• [WHAT YOU ARE ASKED TO DO]:
Going through the data below, copy out each line where the word "Menu" shows up.

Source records
════════
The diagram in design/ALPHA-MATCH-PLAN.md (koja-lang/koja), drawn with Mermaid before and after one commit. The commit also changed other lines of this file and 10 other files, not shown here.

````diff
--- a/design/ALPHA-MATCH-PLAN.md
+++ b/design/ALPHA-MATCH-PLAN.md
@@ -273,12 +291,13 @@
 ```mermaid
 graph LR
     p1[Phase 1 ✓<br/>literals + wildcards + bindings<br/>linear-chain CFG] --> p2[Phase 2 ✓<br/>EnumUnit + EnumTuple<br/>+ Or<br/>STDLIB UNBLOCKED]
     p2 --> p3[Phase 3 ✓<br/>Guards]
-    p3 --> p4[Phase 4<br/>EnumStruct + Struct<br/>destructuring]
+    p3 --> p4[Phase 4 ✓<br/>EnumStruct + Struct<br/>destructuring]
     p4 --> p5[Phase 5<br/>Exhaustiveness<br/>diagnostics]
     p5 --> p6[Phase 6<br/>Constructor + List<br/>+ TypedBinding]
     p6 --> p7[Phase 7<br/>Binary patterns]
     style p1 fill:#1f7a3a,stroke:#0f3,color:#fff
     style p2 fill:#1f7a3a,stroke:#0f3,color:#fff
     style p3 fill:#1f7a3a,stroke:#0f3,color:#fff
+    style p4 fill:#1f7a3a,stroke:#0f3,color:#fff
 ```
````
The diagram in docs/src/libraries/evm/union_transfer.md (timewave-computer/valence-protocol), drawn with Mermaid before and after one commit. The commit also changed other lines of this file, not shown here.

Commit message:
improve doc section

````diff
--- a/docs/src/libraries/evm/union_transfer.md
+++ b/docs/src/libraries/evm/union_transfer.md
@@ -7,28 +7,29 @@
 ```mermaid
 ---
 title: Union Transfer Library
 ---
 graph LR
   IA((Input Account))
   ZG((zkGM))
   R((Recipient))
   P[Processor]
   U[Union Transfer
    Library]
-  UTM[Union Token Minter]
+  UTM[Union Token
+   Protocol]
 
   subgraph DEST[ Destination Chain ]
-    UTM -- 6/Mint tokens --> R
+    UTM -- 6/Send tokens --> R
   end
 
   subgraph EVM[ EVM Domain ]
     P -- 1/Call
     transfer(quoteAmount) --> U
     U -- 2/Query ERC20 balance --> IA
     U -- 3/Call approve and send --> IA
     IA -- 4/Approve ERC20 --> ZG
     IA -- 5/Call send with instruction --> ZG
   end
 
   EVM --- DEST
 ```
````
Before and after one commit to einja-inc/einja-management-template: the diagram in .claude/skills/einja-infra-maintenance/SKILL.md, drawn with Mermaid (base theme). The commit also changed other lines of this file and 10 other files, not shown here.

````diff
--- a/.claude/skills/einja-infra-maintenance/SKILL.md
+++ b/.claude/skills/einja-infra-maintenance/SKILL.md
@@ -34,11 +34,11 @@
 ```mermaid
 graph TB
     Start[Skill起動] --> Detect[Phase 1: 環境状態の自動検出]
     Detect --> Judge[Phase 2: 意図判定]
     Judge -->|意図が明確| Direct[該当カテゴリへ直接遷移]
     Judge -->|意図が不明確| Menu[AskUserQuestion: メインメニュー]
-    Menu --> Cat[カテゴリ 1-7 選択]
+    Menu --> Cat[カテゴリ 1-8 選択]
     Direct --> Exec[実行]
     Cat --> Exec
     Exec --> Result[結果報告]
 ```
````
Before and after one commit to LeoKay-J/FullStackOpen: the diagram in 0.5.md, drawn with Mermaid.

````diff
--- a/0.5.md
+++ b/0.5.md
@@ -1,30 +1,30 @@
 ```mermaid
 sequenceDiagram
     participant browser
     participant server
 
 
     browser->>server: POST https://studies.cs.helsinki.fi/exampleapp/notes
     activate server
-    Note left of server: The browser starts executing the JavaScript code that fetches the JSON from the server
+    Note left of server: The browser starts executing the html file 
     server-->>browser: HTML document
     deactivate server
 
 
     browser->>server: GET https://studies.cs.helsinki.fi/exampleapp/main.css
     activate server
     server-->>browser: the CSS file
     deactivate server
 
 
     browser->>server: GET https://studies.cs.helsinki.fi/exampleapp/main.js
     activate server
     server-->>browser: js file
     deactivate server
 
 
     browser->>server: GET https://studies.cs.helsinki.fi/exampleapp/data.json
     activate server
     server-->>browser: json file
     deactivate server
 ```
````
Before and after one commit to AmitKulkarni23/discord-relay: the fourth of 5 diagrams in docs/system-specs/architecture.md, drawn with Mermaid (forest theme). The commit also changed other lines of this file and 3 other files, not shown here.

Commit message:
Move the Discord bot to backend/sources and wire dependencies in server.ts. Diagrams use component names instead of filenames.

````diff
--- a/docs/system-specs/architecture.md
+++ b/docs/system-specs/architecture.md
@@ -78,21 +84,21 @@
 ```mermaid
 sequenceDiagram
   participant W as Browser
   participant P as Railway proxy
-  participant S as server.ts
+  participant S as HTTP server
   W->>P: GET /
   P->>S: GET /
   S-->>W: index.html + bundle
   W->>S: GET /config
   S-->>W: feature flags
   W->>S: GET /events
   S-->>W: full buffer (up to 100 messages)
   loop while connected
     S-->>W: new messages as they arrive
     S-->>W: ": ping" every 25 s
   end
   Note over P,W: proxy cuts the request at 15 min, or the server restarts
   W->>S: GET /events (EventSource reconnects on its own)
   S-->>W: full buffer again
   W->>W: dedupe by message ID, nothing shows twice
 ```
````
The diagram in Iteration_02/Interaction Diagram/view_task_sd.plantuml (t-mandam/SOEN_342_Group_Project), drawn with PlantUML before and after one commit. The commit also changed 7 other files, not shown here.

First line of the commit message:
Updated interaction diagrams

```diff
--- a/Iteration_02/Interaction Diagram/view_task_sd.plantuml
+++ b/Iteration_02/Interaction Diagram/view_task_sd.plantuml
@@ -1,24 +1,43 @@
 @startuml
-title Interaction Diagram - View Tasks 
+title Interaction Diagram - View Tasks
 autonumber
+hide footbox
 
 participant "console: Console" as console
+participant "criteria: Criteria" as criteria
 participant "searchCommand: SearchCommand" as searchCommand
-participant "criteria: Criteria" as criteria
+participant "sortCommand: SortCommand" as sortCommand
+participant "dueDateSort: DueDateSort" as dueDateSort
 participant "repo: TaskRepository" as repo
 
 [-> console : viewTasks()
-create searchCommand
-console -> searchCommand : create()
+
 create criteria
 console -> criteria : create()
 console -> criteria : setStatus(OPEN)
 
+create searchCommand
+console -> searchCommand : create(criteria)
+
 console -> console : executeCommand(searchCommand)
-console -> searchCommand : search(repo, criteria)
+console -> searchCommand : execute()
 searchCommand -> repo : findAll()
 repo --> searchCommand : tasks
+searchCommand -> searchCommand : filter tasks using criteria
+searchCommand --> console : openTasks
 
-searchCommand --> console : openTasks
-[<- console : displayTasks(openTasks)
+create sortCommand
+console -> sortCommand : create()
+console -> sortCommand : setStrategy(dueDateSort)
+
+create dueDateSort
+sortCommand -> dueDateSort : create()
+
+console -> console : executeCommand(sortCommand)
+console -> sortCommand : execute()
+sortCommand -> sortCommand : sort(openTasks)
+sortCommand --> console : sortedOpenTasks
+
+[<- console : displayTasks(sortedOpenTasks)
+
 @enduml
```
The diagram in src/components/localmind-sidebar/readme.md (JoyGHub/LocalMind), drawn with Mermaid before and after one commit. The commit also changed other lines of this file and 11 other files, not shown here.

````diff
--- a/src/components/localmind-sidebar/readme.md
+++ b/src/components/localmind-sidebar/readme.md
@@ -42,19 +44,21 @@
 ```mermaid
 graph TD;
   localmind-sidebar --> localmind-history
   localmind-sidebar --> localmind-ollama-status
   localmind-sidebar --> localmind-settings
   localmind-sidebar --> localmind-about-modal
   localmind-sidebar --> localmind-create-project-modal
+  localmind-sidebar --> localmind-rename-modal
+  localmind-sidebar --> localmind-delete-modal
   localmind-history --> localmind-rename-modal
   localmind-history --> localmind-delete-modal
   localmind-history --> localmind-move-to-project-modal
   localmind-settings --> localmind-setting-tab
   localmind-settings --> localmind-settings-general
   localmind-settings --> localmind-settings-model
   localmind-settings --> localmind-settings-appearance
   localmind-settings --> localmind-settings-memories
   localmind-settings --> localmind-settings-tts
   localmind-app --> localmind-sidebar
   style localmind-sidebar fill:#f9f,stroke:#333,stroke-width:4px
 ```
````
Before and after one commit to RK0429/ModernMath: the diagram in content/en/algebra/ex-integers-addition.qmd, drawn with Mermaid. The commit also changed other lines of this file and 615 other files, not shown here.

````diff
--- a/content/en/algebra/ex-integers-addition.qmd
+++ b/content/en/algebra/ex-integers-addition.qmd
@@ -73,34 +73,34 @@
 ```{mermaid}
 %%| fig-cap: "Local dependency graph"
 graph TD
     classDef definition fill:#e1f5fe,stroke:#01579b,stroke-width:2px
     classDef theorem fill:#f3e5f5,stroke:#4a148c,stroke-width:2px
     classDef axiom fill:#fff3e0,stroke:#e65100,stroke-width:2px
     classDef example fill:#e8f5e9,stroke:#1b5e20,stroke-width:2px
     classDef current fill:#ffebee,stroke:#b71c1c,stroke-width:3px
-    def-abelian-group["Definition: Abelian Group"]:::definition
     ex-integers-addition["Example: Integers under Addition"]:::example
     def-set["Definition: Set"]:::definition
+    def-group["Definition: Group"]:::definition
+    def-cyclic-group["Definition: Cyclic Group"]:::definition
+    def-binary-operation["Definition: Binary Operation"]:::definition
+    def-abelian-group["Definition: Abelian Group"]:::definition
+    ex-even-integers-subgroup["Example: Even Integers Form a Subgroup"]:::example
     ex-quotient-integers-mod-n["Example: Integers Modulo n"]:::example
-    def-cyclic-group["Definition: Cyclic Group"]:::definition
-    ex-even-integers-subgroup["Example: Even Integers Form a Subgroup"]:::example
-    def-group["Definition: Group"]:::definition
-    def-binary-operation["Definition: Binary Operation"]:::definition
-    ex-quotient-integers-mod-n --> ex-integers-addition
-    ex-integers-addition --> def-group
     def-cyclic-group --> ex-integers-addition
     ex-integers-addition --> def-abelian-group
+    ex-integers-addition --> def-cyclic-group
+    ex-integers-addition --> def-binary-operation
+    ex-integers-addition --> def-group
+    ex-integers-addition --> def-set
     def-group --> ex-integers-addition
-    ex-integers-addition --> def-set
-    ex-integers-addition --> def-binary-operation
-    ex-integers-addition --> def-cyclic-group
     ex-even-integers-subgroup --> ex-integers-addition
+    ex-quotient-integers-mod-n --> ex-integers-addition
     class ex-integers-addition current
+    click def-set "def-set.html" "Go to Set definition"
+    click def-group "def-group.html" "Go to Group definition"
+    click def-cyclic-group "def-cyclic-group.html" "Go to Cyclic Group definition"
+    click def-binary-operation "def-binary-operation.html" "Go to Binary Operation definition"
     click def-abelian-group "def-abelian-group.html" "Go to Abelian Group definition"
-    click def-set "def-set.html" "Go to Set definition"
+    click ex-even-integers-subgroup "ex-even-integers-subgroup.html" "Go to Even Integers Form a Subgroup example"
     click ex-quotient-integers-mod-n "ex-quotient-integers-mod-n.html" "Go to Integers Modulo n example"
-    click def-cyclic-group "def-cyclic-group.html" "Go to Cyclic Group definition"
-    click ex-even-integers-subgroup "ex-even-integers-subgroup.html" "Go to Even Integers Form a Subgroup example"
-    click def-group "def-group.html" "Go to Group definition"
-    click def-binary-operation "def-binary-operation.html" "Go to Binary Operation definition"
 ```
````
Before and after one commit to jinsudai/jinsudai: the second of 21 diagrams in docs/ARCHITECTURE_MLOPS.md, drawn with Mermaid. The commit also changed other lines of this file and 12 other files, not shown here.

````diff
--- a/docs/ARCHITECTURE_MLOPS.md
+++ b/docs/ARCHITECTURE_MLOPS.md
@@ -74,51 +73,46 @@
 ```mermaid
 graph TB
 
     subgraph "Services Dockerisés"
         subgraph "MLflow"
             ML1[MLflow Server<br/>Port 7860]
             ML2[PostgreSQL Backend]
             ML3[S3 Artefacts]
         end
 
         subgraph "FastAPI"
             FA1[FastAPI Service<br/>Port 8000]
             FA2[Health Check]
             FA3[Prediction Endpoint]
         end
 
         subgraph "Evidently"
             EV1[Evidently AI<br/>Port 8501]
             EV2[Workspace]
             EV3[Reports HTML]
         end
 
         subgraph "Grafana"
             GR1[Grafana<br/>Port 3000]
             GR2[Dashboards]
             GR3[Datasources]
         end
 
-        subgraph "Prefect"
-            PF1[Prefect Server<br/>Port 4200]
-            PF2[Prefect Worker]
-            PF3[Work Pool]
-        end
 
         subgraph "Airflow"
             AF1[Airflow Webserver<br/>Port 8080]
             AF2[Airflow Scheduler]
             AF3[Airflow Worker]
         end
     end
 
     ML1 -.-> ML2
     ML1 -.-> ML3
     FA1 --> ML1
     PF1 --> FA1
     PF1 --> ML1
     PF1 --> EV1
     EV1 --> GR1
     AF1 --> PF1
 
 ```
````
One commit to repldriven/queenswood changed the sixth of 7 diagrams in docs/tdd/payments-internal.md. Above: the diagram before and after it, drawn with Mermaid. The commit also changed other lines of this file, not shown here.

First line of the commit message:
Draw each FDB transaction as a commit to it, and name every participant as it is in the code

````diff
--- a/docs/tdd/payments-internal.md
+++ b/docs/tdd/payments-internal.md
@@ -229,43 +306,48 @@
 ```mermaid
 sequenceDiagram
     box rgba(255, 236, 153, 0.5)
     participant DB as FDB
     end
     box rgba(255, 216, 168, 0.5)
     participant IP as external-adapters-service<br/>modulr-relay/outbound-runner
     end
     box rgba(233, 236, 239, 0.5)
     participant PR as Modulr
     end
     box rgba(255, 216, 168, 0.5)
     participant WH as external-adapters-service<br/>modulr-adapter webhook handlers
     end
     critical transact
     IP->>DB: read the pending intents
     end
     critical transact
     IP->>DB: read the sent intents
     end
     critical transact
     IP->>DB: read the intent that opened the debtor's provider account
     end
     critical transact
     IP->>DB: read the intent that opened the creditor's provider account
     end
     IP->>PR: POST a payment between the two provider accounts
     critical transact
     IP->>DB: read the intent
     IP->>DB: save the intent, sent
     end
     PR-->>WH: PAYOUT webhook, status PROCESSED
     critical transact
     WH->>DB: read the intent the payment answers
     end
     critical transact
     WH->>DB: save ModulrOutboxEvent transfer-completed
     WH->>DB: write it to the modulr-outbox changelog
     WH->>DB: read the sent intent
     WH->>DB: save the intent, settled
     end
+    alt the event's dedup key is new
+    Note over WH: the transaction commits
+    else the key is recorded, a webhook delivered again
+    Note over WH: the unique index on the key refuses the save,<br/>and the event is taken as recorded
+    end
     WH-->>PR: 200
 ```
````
════════
• [ANSWER SPACE]:
     Judge -->|意図が不明確| Menu[AskUserQuestion: メインメニュー]
-    Menu --> Cat[カテゴリ 1-7 選択]
+    Menu --> Cat[カテゴリ 1-8 選択]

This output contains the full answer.